● **DATA RECORDS**

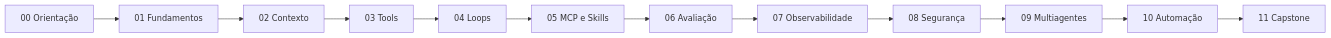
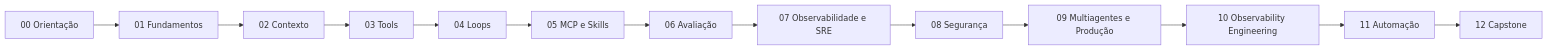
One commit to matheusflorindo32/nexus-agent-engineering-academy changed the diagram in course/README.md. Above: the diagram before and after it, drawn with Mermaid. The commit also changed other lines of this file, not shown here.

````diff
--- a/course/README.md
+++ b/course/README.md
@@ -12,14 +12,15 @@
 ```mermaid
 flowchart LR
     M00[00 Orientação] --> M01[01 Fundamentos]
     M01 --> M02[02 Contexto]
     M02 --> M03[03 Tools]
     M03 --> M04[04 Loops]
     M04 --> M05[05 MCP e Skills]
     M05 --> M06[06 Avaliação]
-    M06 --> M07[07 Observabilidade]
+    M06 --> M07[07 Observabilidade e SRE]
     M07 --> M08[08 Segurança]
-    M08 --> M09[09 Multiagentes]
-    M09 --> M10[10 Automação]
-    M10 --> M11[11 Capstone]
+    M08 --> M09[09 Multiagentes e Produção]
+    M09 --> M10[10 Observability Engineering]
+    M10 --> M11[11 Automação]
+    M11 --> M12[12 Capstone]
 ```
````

---

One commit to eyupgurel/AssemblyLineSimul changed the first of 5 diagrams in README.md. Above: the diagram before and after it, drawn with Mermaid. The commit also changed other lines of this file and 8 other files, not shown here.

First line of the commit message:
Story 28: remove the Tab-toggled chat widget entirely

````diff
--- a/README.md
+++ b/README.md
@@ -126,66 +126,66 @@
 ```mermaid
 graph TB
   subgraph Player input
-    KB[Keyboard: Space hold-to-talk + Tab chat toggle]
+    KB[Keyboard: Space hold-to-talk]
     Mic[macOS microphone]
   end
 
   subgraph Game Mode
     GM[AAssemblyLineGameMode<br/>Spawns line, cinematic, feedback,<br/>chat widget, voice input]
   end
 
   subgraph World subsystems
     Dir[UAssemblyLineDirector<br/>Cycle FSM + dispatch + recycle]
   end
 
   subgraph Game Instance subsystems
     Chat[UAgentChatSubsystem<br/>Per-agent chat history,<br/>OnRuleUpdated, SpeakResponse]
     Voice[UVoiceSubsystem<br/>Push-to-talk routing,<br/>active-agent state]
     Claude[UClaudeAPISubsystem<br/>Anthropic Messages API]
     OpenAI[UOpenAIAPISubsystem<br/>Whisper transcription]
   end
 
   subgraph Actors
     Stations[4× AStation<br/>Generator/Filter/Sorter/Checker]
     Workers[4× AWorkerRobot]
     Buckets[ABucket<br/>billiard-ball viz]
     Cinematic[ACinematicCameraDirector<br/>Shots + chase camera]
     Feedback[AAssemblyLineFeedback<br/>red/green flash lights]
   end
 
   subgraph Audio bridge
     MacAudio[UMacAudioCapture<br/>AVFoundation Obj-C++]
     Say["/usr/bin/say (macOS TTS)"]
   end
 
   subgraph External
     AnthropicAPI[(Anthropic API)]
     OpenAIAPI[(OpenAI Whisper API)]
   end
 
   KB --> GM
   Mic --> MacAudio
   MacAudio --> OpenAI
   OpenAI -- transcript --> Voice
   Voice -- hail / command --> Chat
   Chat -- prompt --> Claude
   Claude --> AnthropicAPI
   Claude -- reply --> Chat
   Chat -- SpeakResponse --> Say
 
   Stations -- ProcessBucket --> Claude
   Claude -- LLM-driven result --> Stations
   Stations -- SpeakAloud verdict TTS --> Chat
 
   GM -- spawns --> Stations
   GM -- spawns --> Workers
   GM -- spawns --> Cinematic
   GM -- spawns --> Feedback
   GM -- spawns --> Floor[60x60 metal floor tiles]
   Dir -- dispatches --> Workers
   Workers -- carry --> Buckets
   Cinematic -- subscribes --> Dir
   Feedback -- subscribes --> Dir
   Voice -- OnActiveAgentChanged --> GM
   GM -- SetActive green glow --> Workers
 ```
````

* * *

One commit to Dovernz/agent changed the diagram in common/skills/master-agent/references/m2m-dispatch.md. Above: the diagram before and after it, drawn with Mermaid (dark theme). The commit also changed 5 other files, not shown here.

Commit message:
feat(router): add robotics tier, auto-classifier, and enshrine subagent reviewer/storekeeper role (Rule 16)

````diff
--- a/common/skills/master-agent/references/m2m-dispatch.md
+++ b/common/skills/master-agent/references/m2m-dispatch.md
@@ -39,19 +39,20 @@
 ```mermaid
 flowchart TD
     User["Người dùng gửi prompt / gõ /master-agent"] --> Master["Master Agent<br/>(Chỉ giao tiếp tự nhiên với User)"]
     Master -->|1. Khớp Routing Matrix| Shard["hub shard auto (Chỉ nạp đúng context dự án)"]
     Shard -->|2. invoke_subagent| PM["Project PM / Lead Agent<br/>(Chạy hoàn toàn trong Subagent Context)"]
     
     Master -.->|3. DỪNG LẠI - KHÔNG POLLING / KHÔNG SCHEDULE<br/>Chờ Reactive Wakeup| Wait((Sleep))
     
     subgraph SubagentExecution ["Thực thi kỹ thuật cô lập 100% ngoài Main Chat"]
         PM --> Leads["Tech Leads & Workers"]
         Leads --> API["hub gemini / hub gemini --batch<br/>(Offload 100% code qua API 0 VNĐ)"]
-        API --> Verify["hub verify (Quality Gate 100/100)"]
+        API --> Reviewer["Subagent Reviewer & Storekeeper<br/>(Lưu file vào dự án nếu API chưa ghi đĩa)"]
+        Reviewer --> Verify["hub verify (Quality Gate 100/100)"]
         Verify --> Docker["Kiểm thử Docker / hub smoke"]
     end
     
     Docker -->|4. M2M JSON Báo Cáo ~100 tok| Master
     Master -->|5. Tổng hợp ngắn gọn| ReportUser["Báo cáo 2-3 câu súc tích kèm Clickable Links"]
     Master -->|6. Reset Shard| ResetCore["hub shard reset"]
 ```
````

● **PROBLEM**
Take the line above containing "OpenAI[UOpenAIAPISubsystem<br/>Whisper transcription]", the line containing "Cinematic[ACinematicCameraDirector<br/>Shots + chase", and all lines in between, and copy them exactly without anything else.

● **TASK RESULT**
     OpenAI[UOpenAIAPISubsystem<br/>Whisper transcription]
   end
 
   subgraph Actors
     Stations[4× AStation<br/>Generator/Filter/Sorter/Checker]
     Workers[4× AWorkerRobot]
     Buckets[ABucket<br/>billiard-ball viz]
     Cinematic[ACinematicCameraDirector<br/>Shots + chase camera]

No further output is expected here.